Only 25 of these bad boys are made each day so I made sure to get there early on a gorgeous Saturday afternoon. Luckily there was only a short wait that flew by with a couple of prosecco cocktails!
The meatball ($13) had a nice course texture in a lovely marinara that was not too tangy with just a touch of sweetness (I ate all of that sauce with bread afterwards!). I do think that the meatball was under seasoned and begged for a bit more salt.
As advertised, it was topped with burrata.

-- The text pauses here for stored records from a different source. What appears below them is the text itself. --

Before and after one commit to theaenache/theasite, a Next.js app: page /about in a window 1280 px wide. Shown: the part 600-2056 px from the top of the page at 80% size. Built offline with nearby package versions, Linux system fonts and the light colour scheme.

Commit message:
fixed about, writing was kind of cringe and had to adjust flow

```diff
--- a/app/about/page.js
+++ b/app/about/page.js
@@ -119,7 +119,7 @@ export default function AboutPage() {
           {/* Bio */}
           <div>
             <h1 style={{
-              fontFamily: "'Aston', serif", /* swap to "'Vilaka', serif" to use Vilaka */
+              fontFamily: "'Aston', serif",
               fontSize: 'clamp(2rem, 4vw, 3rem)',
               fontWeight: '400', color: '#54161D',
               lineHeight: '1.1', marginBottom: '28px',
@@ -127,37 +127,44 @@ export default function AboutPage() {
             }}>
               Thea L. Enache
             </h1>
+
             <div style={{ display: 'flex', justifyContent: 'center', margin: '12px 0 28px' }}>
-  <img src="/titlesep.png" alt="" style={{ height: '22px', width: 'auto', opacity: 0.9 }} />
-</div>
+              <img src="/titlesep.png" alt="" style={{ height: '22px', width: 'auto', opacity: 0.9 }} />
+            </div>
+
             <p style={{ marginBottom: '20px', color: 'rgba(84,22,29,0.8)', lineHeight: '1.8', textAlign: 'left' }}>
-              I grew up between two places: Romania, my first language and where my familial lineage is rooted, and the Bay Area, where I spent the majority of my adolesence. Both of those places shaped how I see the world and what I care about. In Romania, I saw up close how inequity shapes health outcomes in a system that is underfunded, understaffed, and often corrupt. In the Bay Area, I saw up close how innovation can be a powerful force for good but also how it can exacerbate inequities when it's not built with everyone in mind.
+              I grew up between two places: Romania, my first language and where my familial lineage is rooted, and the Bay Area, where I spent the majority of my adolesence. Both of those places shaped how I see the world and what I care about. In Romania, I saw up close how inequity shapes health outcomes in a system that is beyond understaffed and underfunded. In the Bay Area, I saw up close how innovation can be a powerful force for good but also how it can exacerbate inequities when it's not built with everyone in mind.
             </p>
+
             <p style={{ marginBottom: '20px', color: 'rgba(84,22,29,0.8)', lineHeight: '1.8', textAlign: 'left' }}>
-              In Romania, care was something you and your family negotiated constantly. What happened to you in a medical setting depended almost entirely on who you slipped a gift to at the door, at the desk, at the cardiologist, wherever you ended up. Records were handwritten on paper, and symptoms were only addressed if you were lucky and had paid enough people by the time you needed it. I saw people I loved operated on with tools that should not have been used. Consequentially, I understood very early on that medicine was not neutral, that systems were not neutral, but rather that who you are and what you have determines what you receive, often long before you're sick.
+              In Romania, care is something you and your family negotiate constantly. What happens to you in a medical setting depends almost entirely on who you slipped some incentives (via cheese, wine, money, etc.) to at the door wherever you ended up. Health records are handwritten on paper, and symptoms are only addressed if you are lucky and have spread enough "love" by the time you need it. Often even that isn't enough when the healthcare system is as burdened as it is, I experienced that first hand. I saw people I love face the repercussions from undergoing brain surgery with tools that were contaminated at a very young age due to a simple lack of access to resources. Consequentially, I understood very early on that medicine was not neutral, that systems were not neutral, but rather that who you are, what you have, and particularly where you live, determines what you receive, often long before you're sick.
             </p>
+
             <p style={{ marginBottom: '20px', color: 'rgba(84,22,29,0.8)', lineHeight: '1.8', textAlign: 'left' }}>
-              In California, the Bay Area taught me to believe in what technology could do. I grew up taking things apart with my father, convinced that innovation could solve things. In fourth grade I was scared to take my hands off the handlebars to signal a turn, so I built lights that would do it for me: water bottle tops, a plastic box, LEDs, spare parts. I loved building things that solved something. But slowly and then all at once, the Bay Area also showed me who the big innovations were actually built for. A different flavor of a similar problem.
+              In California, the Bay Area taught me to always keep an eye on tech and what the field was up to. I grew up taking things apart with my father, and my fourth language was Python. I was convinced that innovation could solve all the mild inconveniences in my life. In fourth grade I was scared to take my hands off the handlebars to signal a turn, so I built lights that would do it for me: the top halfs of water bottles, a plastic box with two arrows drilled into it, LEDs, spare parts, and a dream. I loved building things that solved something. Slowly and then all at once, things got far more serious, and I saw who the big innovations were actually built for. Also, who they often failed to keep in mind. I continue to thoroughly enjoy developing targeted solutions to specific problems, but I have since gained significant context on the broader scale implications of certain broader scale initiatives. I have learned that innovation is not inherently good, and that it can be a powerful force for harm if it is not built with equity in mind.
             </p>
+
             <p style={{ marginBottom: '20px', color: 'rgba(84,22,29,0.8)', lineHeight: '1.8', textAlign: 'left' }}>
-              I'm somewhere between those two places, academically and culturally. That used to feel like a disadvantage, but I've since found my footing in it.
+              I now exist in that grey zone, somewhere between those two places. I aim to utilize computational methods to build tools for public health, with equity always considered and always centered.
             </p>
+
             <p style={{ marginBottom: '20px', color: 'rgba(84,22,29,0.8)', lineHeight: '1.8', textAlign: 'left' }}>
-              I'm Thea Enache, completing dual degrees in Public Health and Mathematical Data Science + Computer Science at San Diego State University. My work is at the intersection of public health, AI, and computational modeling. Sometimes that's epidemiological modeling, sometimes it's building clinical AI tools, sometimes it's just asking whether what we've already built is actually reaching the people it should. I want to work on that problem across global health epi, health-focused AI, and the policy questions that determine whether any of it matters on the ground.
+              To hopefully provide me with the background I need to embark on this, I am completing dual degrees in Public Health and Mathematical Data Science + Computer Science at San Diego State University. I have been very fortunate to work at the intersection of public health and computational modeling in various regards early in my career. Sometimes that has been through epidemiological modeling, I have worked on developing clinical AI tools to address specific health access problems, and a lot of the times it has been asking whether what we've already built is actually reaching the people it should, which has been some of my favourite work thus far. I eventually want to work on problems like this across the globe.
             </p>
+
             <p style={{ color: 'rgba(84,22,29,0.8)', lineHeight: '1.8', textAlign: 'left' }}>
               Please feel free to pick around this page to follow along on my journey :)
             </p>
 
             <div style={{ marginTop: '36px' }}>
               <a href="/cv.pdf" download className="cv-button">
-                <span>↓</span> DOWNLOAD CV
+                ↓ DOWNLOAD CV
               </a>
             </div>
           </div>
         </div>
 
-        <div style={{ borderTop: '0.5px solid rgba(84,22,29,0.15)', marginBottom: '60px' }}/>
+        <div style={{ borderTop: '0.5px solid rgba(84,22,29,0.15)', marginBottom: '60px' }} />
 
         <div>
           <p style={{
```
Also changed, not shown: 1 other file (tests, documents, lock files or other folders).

Burrata (pronounced bur-RAW-tah), it is a thin pouch of mozzarella encasing a creamy mixture. Most often this filling is stracciatella (“little rags” of mozzarella) and cream. But my favorite is a ricotta or mascarpone and mozzarella filling. Often times fresh and light cheeses like this are served too cold but letting this gem come up to full room temperature allows the creaminess to come forward and you can appreciate the milky freshness and delicate decadence. For all of the oozing, burrata is not a heavy cheese and makes a delightful appetizer especially topped with a grassy olive oil and salt (the flakier the better).
Now I don’t know if it’s my cheese headed-ness but I really felt that there was not enough burrata (as if there *could* be enough burrata!) to balance the richness of the meatball and sauce. After 2 – 3 bites the cheese was gone… so sad. The meatball was good but I think more burrata would have made it great.
Good thing I was with a cheese buddy and we ordered another meatball with a mushroom robiola sauce ($15) poured over the gigantic meatball tableside.
Robiolas are an extremely varied cheese catagory. They can be made with cow, goat or sheep milk or a mixture of all milk. In their young phase, the paste sings with a bright, sour tangy-ness and creamy texture. I prefer mixed milks robiolas as they tend to have more character and hefty body.
I’m not sure what kind of robiola was used in this dish but it was AMAZING! I mean, stop in your tracks wonderful. I feel this is the star of the meatball menu. The mushrooms were the perfect bridge between meat and cheese – accentuating both. Most importantly for me, there was enough of both sauces so each bite got an equal tomato and cheese kick. Ah divine….
With all of the meatball action I had no room to try the pizzas Tony’s is known for but here are a few snapshoots to make you drool…
~ will work for cheese ~